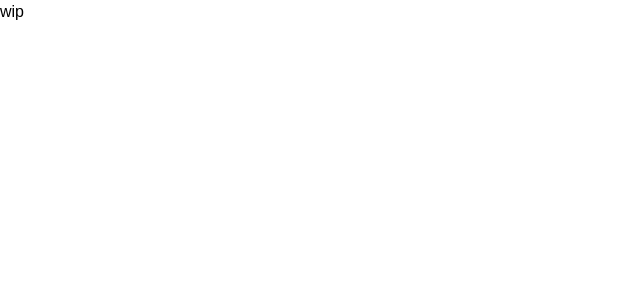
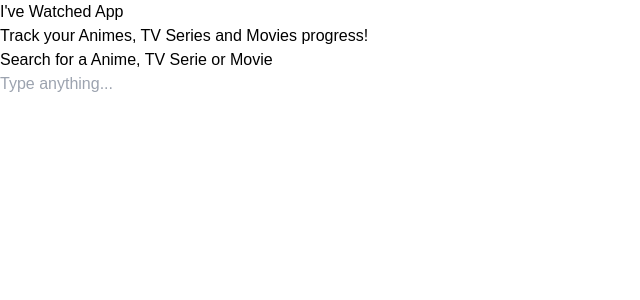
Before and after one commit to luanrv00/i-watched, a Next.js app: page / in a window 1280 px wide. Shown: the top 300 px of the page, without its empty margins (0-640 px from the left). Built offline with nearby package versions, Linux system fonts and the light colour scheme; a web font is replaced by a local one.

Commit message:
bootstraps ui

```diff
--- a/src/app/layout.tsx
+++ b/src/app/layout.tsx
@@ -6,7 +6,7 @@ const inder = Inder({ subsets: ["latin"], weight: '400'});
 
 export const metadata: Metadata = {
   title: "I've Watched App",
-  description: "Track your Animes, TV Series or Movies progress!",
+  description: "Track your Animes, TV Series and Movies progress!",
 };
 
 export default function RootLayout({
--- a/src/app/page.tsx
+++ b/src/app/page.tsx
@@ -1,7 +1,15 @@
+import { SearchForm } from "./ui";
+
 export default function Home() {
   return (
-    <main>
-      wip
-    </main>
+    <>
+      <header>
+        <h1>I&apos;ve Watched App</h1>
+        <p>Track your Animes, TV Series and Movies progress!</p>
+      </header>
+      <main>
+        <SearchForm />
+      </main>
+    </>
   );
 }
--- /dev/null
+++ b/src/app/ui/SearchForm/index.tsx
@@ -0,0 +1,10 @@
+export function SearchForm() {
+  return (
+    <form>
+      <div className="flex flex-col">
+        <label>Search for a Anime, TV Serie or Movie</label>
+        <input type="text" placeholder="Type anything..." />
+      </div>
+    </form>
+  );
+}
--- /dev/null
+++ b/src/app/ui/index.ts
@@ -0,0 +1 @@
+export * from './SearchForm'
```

═══

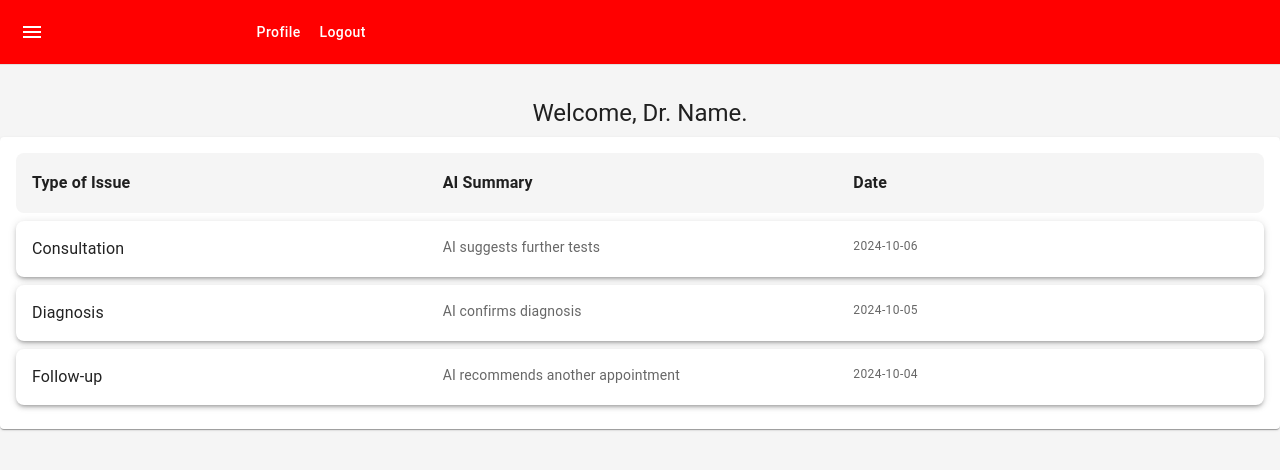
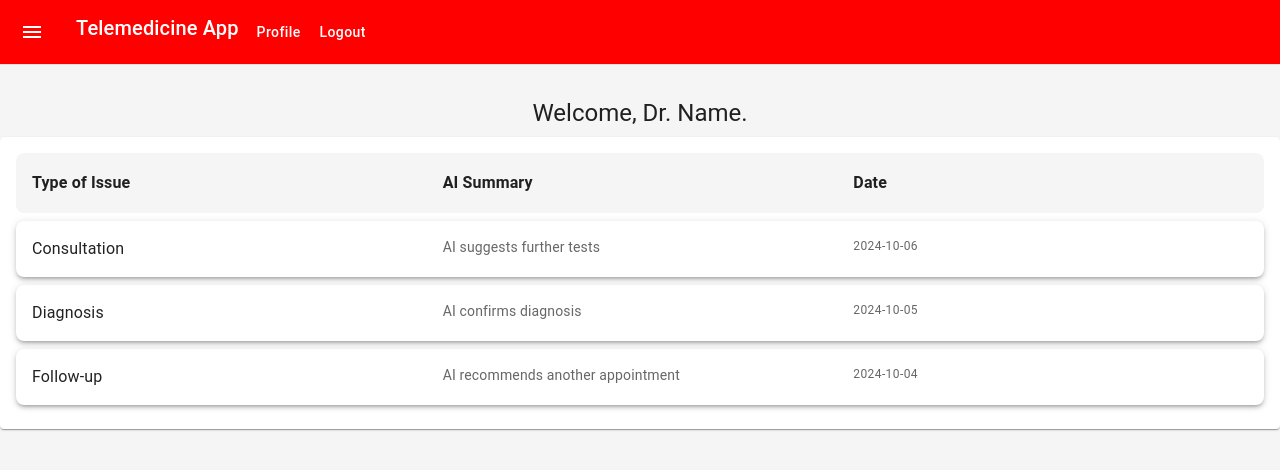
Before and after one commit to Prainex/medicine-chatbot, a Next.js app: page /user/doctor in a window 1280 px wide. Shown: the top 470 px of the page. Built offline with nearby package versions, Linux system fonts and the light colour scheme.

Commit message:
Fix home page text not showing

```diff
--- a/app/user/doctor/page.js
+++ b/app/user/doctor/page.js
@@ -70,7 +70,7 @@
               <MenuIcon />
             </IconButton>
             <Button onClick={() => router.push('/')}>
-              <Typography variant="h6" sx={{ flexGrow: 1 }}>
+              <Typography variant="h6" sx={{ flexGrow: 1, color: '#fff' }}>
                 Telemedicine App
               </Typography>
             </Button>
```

═══

*What needs to be done:* Report how many lines of the entries hold the word "SearchForm". Nothing else is needed.

*Output for this task:* 5